[Data extract]:
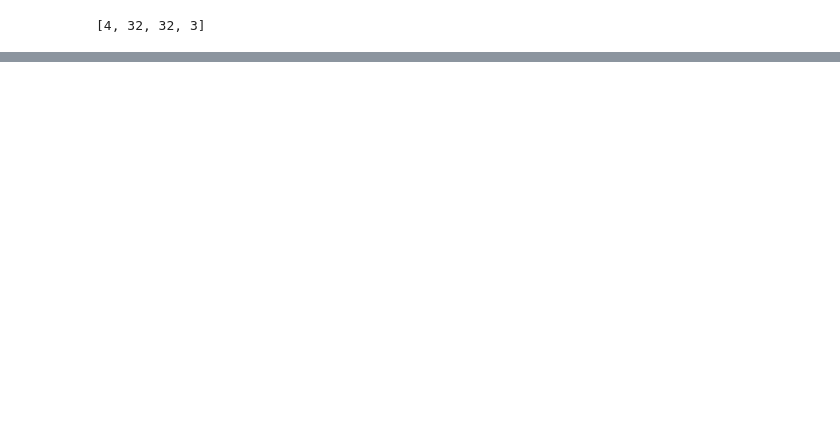
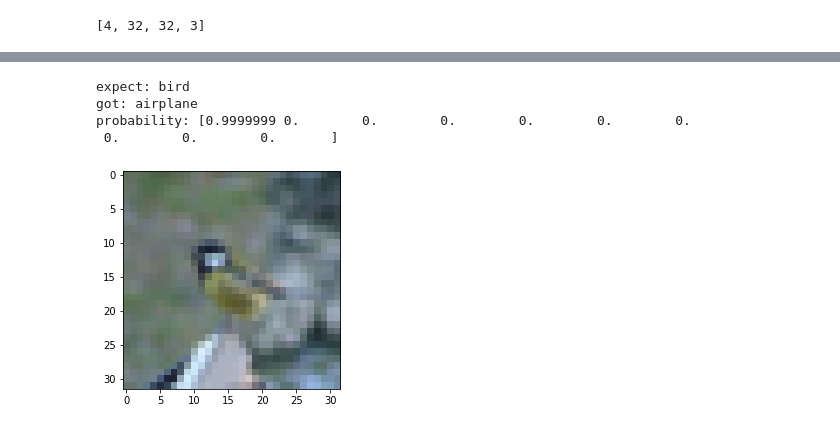
Before and after one commit to mingkaic/rocnnet, a Jupyter notebook: vis.ipynb, the cells around one changed output, grey strips where cells are left out. Saved outputs shown, nothing was run; the diff lists cells and outputs as text; code cells hidden in the pictures; blank space fills up the shorter version.

```diff
--- a/vis.ipynb
+++ b/vis.ipynb
@@ -39,8 +27,7 @@ Use `tf.compat.v1.data.get_output_shapes(dataset)`.
 # %%
 sess = tc.Session()
 
-raw_inshape = [dim.value for dim in ds.output_shapes['image']]
-raw_inshape[0] = nbatch
+raw_inshape = [nbatch] + list(ds.output_shapes['image'][1:])
 train_outshape = [nbatch, 10]
 print(raw_inshape)
 
@@ -75,5 +62,5 @@ model = tc.layer.link([ # minimum input shape of [1, 32, 32, 3]
         weight_init=tc.norm_xavier_init(0.5),
         bias_init=tc.zero_init(),
         dims=[[0, 1], [1, 2], [2, 3]]), # outputs [nbatch, 10]
-    tc.layer.bind(lambda x: tc.softmax(x, 1, 1))
+    tc.layer.bind(lambda x: tc.softmax(x, 0, 1))
 ], train_input)
@@ -134,0 +160,26 @@ plt.plot(list(range(len(terr))), terr)
+# %%
+raw_inshape[0] = 1
+testin = tc.EVariable(raw_inshape, label="testin")
+testout = model.connect(testin)
+testidx = tc.argmax(testout)
+
+tds = tfds.load('cifar10',
+                split=tfds.Split.TEST, batch_size=1, shuffle_files=True)
+image = next(tfds.as_numpy(tds))
+names = ['airplane', 'automobile', 'bird', 'cat', 'deer', 'dog', 'frog', 'horse', 'ship', 'truck',]
+testin.assign(image['image'].astype(np.float))
+test_sess = tc.Session()
+test_sess.track([testidx])
+test_sess.update_target([testidx])
+print('expect: {}'.format(names[image['label'][0]]))
+print('got: {}'.format(names[int(testidx.get())]))
+print('probability: {}'.format(testout.get()))
+
+plt.imshow(image['image'].reshape(*raw_inshape[1:]))
+plt.show()
+# %% [output]
+expect: bird
+got: airplane
+probability: [0.9999999 0.        0.        0.        0.        0.        0.
+ 0.        0.        0.       ]
+[figure, added]
```
Also changed, not shown: parts of 8 cells of this notebook, 2 other files.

[Exercise directions]: Word-for-word copy, no pictures: write out the entries above in full.

[Your solution]:
Before and after one commit to mingkaic/rocnnet, a Jupyter notebook: vis.ipynb, the cells around one changed output, grey strips where cells are left out. Saved outputs shown, nothing was run; the diff lists cells and outputs as text; code cells hidden in the pictures; blank space fills up the shorter version.

```diff
--- a/vis.ipynb
+++ b/vis.ipynb
@@ -39,8 +27,7 @@ Use `tf.compat.v1.data.get_output_shapes(dataset)`.
 # %%
 sess = tc.Session()
 
-raw_inshape = [dim.value for dim in ds.output_shapes['image']]
-raw_inshape[0] = nbatch
+raw_inshape = [nbatch] + list(ds.output_shapes['image'][1:])
 train_outshape = [nbatch, 10]
 print(raw_inshape)
 
@@ -75,5 +62,5 @@ model = tc.layer.link([ # minimum input shape of [1, 32, 32, 3]
         weight_init=tc.norm_xavier_init(0.5),
         bias_init=tc.zero_init(),
         dims=[[0, 1], [1, 2], [2, 3]]), # outputs [nbatch, 10]
-    tc.layer.bind(lambda x: tc.softmax(x, 1, 1))
+    tc.layer.bind(lambda x: tc.softmax(x, 0, 1))
 ], train_input)
@@ -134,0 +160,26 @@ plt.plot(list(range(len(terr))), terr)
+# %%
+raw_inshape[0] = 1
+testin = tc.EVariable(raw_inshape, label="testin")
+testout = model.connect(testin)
+testidx = tc.argmax(testout)
+
+tds = tfds.load('cifar10',
+                split=tfds.Split.TEST, batch_size=1, shuffle_files=True)
+image = next(tfds.as_numpy(tds))
+names = ['airplane', 'automobile', 'bird', 'cat', 'deer', 'dog', 'frog', 'horse', 'ship', 'truck',]
+testin.assign(image['image'].astype(np.float))
+test_sess = tc.Session()
+test_sess.track([testidx])
+test_sess.update_target([testidx])
+print('expect: {}'.format(names[image['label'][0]]))
+print('got: {}'.format(names[int(testidx.get())]))
+print('probability: {}'.format(testout.get()))
+
+plt.imshow(image['image'].reshape(*raw_inshape[1:]))
+plt.show()
+# %% [output]
+expect: bird
+got: airplane
+probability: [0.9999999 0.        0.        0.        0.        0.        0.
+ 0.        0.        0.       ]
+[figure, added]
```
Also changed, not shown: parts of 8 cells of this notebook, 2 other files.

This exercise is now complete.